Former Pakistani Prime Minister and opposition leader Nawaz Sharif on Monday accused President Pervez Musharraf of ordering anti-terror operations that have left the country "drowned in blood."
At the first major campaign rally since the assassination of another opposition leader Benazir Bhutto late last month, Sharif accused President Musharraf of destroying Pakistan and blindly following Washington's orders.
His criticism came as a bomb blast in Karachi killed at least 10 people and fighting in a remote tribal area claimed the lives of 23 Islamic militants and seven Pakistani troops.
Pakistani President Pervez Musharraf was in Karachi at the time of the blast and police say they do not know who was behind it.
Military officials say the fighting in the tribal area bordering Afghanistan erupted when militants attacked a paramilitary convoy in the Mohmand district.
The attack came just days after troops killed a number of militants in nearby South Waziristan as part of an effort to target Taliban and al-Qaida safe havens in the region.
Also in recent days, officials and residents say tribesmen killed at least two Uzbek militants during clashes in South Waziristan.
Last Friday, U.S. Chairman of the Joint Chiefs of Staff Admiral Michael Mullen expressed concern about the presence of al-Qaida safe havens in Pakistan.
Admiral Mullen said militants are not only launching attacks in neighboring Afghanistan but inside Pakistan as well.
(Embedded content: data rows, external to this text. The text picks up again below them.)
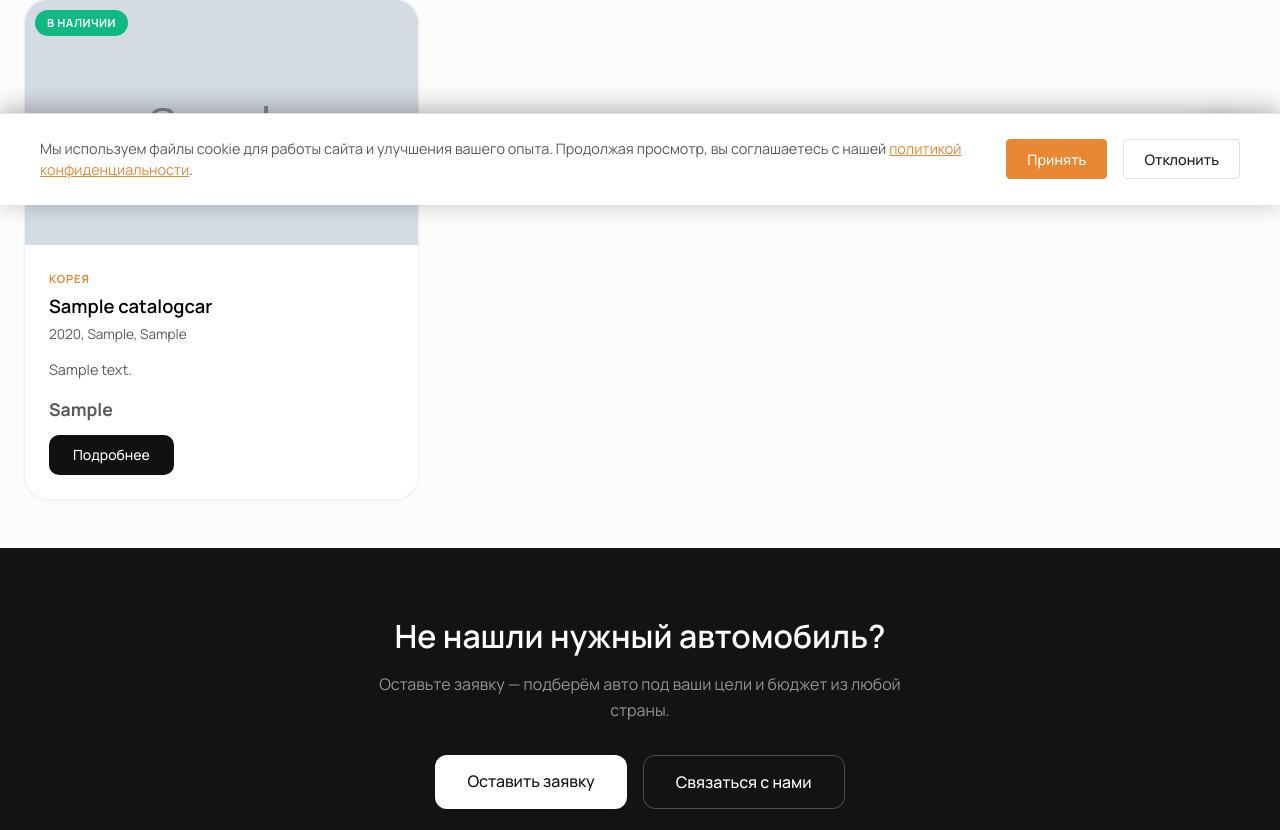
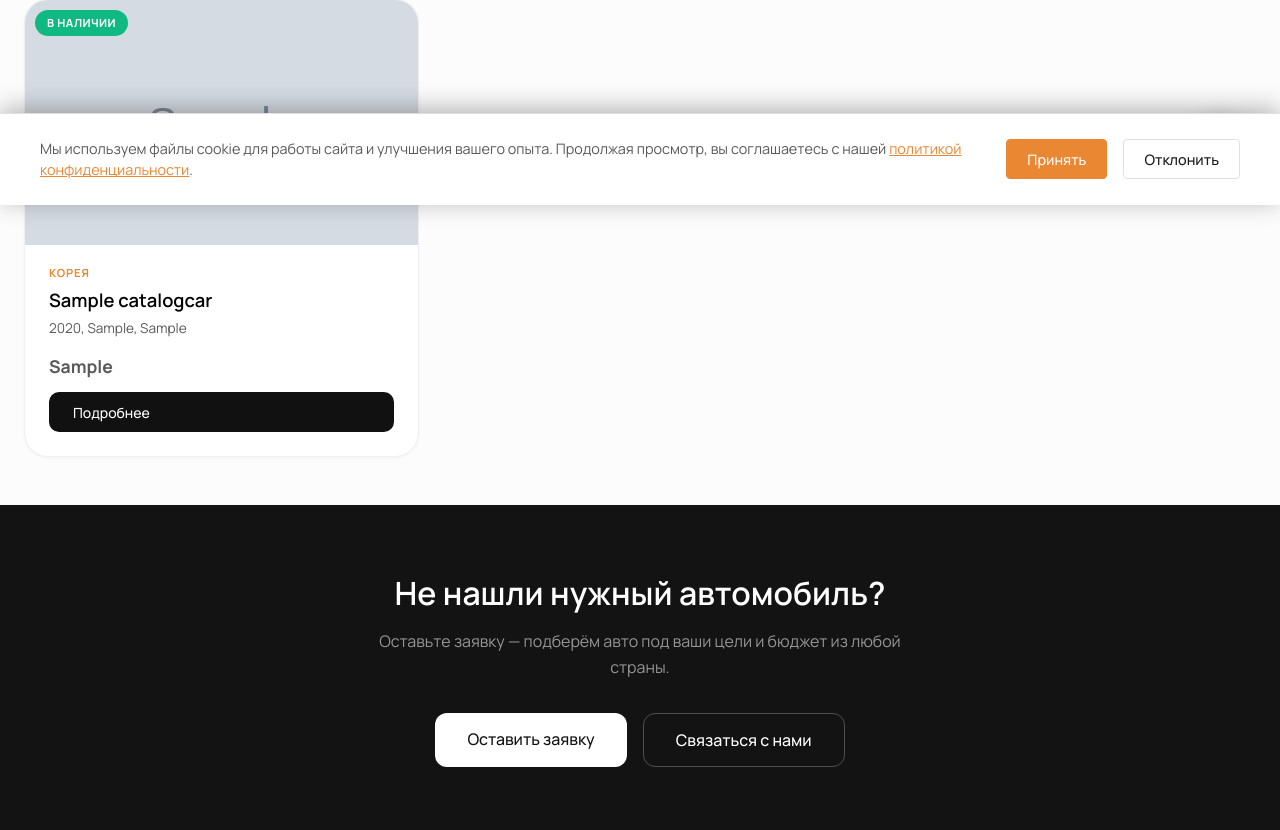
Before and after one commit to tazhibaevnurs/AutoPark-new, a Django app: page /catalog/ in a window 1280 px wide. Shown: the part 595-1425 px from the top of the page. Run offline with Django 5.2, Linux system fonts and the light colour scheme; tables that the repository leaves empty hold one stand-in row (values such as "Sample post"); grey boxes marked "Sample" are stand-in pictures.

Commit message:
card redesigned

```diff
--- a/templates/pages/catalog.html
+++ b/templates/pages/catalog.html
@@ -69,6 +69,7 @@
     background: #fff; border: 1px solid rgba(0,0,0,.06); border-radius: 24px;
     overflow: hidden; box-shadow: 0 1px 3px rgba(0,0,0,.04);
     transition: border-color .3s, box-shadow .3s, transform .3s;
+    display: flex; flex-direction: column;
   }
   .ctlg-card:hover {
     border-color: rgba(233,135,51,.3); box-shadow: 0 8px 24px rgba(233,135,51,.08);
@@ -111,19 +112,19 @@
   .ctlg-card-expand:hover { background: rgba(233,135,51,.7); }
   .ctlg-card-expand svg { width: 18px; height: 18px; }
 
-  .ctlg-card-body { padding: 1.25rem 1.5rem 1.5rem; }
+  .ctlg-card-body { padding: 1.25rem 1.5rem 1.5rem; display: flex; flex-direction: column; flex: 1; }
   .ctlg-card-country {
     display: inline-block; font-size: .7rem; font-weight: 700;
     text-transform: uppercase; letter-spacing: .08em; color: #E98733; margin-bottom: .3rem;
   }
   .ctlg-card-title { font-size: 1.15rem; font-weight: 600; color: #000; margin: 0 0 .25rem; }
   .ctlg-card-specs { font-size: .85rem; color: #6b7280; margin: 0 0 .75rem; }
-  .ctlg-card-desc { font-size: .9rem; color: #4b5563; line-height: 1.55; margin: 0 0 .85rem; }
   .ctlg-card-price { font-size: 1.1rem; font-weight: 700; color: #111; margin: 0 0 .75rem; }
   .ctlg-card-btn {
     display: inline-block; padding: .6rem 1.5rem; font-size: .875rem; font-weight: 500;
     border-radius: 10px; background: #111; color: #fff; text-decoration: none;
     transition: background .2s, transform .2s;
+    margin-top: auto;
   }
   .ctlg-card-btn:hover { background: #E98733; transform: translateY(-1px); color: #fff; }
 
@@ -247,7 +248,6 @@
         <span class="ctlg-card-country">{{ car.get_country_display }}</span>
         <h2 class="ctlg-card-title">{{ car.title }}</h2>
         {% if car.specs_line %}<p class="ctlg-card-specs">{{ car.specs_line }}</p>{% endif %}
-        <p class="ctlg-card-desc">{{ car.ui_description }}</p>
         {% if car.price %}<p class="ctlg-card-price">{{ car.price }}</p>{% endif %}
         <a href="{% url 'catalog_detail' car.public_id %}" class="ctlg-card-btn">Подробнее</a>
       </div>
```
He called on Pakistani President Musharraf and his military advisors to confront the problem directly.
Some information for this report was provided by AP.